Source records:
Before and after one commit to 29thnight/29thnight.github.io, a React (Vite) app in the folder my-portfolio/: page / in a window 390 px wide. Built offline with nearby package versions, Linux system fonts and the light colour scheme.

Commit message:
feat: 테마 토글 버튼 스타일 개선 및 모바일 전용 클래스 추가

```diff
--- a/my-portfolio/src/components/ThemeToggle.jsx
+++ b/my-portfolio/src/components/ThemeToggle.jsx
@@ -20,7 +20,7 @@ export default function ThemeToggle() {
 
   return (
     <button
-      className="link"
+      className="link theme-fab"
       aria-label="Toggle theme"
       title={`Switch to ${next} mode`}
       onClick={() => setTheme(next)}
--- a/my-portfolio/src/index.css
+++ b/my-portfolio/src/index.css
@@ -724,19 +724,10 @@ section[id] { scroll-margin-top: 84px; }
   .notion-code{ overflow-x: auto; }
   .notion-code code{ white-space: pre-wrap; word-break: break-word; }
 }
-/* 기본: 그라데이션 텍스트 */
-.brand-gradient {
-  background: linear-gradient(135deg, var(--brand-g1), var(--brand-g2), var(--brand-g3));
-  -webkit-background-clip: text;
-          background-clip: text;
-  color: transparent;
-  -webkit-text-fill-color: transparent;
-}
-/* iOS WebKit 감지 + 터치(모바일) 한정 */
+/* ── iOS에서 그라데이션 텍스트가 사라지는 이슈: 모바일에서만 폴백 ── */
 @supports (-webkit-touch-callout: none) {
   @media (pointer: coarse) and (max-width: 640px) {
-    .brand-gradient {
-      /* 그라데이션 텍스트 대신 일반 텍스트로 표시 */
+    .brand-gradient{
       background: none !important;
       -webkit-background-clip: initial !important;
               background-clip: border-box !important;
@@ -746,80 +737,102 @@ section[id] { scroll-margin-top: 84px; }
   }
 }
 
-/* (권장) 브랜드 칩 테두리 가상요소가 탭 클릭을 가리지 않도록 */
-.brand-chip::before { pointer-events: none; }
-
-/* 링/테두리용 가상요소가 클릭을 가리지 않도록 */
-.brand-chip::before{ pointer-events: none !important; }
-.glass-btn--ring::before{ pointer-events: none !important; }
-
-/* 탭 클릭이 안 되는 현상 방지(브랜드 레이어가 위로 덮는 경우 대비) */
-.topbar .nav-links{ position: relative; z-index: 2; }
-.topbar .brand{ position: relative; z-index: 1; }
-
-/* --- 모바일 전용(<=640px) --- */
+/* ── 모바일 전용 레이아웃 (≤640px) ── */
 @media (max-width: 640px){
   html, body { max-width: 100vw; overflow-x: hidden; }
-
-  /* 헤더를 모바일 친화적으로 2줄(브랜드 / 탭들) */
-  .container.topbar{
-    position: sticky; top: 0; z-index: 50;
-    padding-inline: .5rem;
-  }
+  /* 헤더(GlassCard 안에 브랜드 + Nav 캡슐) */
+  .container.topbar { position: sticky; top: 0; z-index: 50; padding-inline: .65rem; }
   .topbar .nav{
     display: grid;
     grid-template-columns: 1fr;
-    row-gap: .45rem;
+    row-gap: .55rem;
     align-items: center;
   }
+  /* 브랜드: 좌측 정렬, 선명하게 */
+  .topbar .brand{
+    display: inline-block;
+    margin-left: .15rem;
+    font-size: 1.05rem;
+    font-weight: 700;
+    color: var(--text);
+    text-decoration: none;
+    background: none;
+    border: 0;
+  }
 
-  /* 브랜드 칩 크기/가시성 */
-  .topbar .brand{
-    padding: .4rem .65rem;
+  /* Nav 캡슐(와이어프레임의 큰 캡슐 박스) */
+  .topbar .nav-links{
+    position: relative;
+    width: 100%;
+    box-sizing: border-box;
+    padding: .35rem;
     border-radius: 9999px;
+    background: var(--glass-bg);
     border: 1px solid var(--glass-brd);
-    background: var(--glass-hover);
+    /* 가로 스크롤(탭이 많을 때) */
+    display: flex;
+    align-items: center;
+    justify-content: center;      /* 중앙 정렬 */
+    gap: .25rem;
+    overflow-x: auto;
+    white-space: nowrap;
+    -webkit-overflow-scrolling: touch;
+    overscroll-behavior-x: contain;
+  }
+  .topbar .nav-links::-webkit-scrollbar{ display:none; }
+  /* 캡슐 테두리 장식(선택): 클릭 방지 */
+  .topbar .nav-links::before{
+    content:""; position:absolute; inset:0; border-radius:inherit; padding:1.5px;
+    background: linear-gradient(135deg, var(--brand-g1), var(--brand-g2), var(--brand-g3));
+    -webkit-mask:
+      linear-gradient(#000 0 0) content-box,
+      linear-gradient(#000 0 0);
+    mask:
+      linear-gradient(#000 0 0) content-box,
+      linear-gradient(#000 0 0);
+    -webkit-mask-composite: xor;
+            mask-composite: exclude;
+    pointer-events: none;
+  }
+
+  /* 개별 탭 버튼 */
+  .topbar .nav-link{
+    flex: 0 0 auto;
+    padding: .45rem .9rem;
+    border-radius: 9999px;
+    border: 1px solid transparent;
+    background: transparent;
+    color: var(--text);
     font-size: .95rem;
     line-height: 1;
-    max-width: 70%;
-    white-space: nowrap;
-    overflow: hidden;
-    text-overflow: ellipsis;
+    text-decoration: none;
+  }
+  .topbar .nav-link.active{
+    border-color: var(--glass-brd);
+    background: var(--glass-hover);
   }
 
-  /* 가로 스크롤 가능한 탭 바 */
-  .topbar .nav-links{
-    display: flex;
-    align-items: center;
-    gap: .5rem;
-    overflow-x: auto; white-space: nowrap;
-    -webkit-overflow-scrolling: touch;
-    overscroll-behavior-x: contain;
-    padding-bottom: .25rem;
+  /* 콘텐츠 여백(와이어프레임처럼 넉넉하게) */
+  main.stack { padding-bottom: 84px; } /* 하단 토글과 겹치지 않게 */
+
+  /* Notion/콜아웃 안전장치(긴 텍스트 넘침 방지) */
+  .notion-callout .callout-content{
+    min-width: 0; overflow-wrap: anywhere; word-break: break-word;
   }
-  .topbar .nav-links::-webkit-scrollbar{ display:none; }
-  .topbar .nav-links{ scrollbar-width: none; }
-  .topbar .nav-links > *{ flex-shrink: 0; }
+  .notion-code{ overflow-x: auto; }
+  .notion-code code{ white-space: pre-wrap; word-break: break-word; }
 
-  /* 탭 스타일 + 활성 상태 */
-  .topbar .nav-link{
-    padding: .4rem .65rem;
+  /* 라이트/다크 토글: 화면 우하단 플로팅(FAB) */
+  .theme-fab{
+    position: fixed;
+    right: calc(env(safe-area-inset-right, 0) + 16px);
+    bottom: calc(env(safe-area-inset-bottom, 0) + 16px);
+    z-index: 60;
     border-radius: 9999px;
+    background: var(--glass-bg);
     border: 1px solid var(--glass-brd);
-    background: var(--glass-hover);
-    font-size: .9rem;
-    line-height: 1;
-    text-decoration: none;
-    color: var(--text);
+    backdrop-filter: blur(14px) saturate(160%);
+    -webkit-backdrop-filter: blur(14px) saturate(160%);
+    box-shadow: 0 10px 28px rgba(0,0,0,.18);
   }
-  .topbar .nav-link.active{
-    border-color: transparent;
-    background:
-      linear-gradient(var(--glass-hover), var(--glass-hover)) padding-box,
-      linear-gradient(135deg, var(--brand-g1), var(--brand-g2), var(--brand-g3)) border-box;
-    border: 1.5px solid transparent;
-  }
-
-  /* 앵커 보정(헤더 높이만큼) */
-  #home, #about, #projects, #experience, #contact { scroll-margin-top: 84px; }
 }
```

◆ **Your instructions**
Output all of the records above exactly as they appear.

◆ **Answer box**
Before and after one commit to 29thnight/29thnight.github.io, a React (Vite) app in the folder my-portfolio/: page / in a window 390 px wide. Built offline with nearby package versions, Linux system fonts and the light colour scheme.

Commit message:
feat: 테마 토글 버튼 스타일 개선 및 모바일 전용 클래스 추가

```diff
--- a/my-portfolio/src/components/ThemeToggle.jsx
+++ b/my-portfolio/src/components/ThemeToggle.jsx
@@ -20,7 +20,7 @@ export default function ThemeToggle() {
 
   return (
     <button
-      className="link"
+      className="link theme-fab"
       aria-label="Toggle theme"
       title={`Switch to ${next} mode`}
       onClick={() => setTheme(next)}
--- a/my-portfolio/src/index.css
+++ b/my-portfolio/src/index.css
@@ -724,19 +724,10 @@ section[id] { scroll-margin-top: 84px; }
   .notion-code{ overflow-x: auto; }
   .notion-code code{ white-space: pre-wrap; word-break: break-word; }
 }
-/* 기본: 그라데이션 텍스트 */
-.brand-gradient {
-  background: linear-gradient(135deg, var(--brand-g1), var(--brand-g2), var(--brand-g3));
-  -webkit-background-clip: text;
-          background-clip: text;
-  color: transparent;
-  -webkit-text-fill-color: transparent;
-}
-/* iOS WebKit 감지 + 터치(모바일) 한정 */
+/* ── iOS에서 그라데이션 텍스트가 사라지는 이슈: 모바일에서만 폴백 ── */
 @supports (-webkit-touch-callout: none) {
   @media (pointer: coarse) and (max-width: 640px) {
-    .brand-gradient {
-      /* 그라데이션 텍스트 대신 일반 텍스트로 표시 */
+    .brand-gradient{
       background: none !important;
       -webkit-background-clip: initial !important;
               background-clip: border-box !important;
@@ -746,80 +737,102 @@ section[id] { scroll-margin-top: 84px; }
   }
 }
 
-/* (권장) 브랜드 칩 테두리 가상요소가 탭 클릭을 가리지 않도록 */
-.brand-chip::before { pointer-events: none; }
-
-/* 링/테두리용 가상요소가 클릭을 가리지 않도록 */
-.brand-chip::before{ pointer-events: none !important; }
-.glass-btn--ring::before{ pointer-events: none !important; }
-
-/* 탭 클릭이 안 되는 현상 방지(브랜드 레이어가 위로 덮는 경우 대비) */
-.topbar .nav-links{ position: relative; z-index: 2; }
-.topbar .brand{ position: relative; z-index: 1; }
-
-/* --- 모바일 전용(<=640px) --- */
+/* ── 모바일 전용 레이아웃 (≤640px) ── */
 @media (max-width: 640px){
   html, body { max-width: 100vw; overflow-x: hidden; }
-
-  /* 헤더를 모바일 친화적으로 2줄(브랜드 / 탭들) */
-  .container.topbar{
-    position: sticky; top: 0; z-index: 50;
-    padding-inline: .5rem;
-  }
+  /* 헤더(GlassCard 안에 브랜드 + Nav 캡슐) */
+  .container.topbar { position: sticky; top: 0; z-index: 50; padding-inline: .65rem; }
   .topbar .nav{
     display: grid;
     grid-template-columns: 1fr;
-    row-gap: .45rem;
+    row-gap: .55rem;
     align-items: center;
   }
+  /* 브랜드: 좌측 정렬, 선명하게 */
+  .topbar .brand{
+    display: inline-block;
+    margin-left: .15rem;
+    font-size: 1.05rem;
+    font-weight: 700;
+    color: var(--text);
+    text-decoration: none;
+    background: none;
+    border: 0;
+  }
 
-  /* 브랜드 칩 크기/가시성 */
-  .topbar .brand{
-    padding: .4rem .65rem;
+  /* Nav 캡슐(와이어프레임의 큰 캡슐 박스) */
+  .topbar .nav-links{
+    position: relative;
+    width: 100%;
+    box-sizing: border-box;
+    padding: .35rem;
     border-radius: 9999px;
+    background: var(--glass-bg);
     border: 1px solid var(--glass-brd);
-    background: var(--glass-hover);
+    /* 가로 스크롤(탭이 많을 때) */
+    display: flex;
+    align-items: center;
+    justify-content: center;      /* 중앙 정렬 */
+    gap: .25rem;
+    overflow-x: auto;
+    white-space: nowrap;
+    -webkit-overflow-scrolling: touch;
+    overscroll-behavior-x: contain;
+  }
+  .topbar .nav-links::-webkit-scrollbar{ display:none; }
+  /* 캡슐 테두리 장식(선택): 클릭 방지 */
+  .topbar .nav-links::before{
+    content:""; position:absolute; inset:0; border-radius:inherit; padding:1.5px;
+    background: linear-gradient(135deg, var(--brand-g1), var(--brand-g2), var(--brand-g3));
+    -webkit-mask:
+      linear-gradient(#000 0 0) content-box,
+      linear-gradient(#000 0 0);
+    mask:
+      linear-gradient(#000 0 0) content-box,
+      linear-gradient(#000 0 0);
+    -webkit-mask-composite: xor;
+            mask-composite: exclude;
+    pointer-events: none;
+  }
+
+  /* 개별 탭 버튼 */
+  .topbar .nav-link{
+    flex: 0 0 auto;
+    padding: .45rem .9rem;
+    border-radius: 9999px;
+    border: 1px solid transparent;
+    background: transparent;
+    color: var(--text);
     font-size: .95rem;
     line-height: 1;
-    max-width: 70%;
-    white-space: nowrap;
-    overflow: hidden;
-    text-overflow: ellipsis;
+    text-decoration: none;
+  }
+  .topbar .nav-link.active{
+    border-color: var(--glass-brd);
+    background: var(--glass-hover);
   }
 
-  /* 가로 스크롤 가능한 탭 바 */
-  .topbar .nav-links{
-    display: flex;
-    align-items: center;
-    gap: .5rem;
-    overflow-x: auto; white-space: nowrap;
-    -webkit-overflow-scrolling: touch;
-    overscroll-behavior-x: contain;
-    padding-bottom: .25rem;
+  /* 콘텐츠 여백(와이어프레임처럼 넉넉하게) */
+  main.stack { padding-bottom: 84px; } /* 하단 토글과 겹치지 않게 */
+
+  /* Notion/콜아웃 안전장치(긴 텍스트 넘침 방지) */
+  .notion-callout .callout-content{
+    min-width: 0; overflow-wrap: anywhere; word-break: break-word;
   }
-  .topbar .nav-links::-webkit-scrollbar{ display:none; }
-  .topbar .nav-links{ scrollbar-width: none; }
-  .topbar .nav-links > *{ flex-shrink: 0; }
+  .notion-code{ overflow-x: auto; }
+  .notion-code code{ white-space: pre-wrap; word-break: break-word; }
 
-  /* 탭 스타일 + 활성 상태 */
-  .topbar .nav-link{
-    padding: .4rem .65rem;
+  /* 라이트/다크 토글: 화면 우하단 플로팅(FAB) */
+  .theme-fab{
+    position: fixed;
+    right: calc(env(safe-area-inset-right, 0) + 16px);
+    bottom: calc(env(safe-area-inset-bottom, 0) + 16px);
+    z-index: 60;
     border-radius: 9999px;
+    background: var(--glass-bg);
     border: 1px solid var(--glass-brd);
-    background: var(--glass-hover);
-    font-size: .9rem;
-    line-height: 1;
-    text-decoration: none;
-    color: var(--text);
+    backdrop-filter: blur(14px) saturate(160%);
+    -webkit-backdrop-filter: blur(14px) saturate(160%);
+    box-shadow: 0 10px 28px rgba(0,0,0,.18);
   }
-  .topbar .nav-link.active{
-    border-color: transparent;
-    background:
-      linear-gradient(var(--glass-hover), var(--glass-hover)) padding-box,
-      linear-gradient(135deg, var(--brand-g1), var(--brand-g2), var(--brand-g3)) border-box;
-    border: 1.5px solid transparent;
-  }
-
-  /* 앵커 보정(헤더 높이만큼) */
-  #home, #about, #projects, #experience, #contact { scroll-margin-top: 84px; }
 }
```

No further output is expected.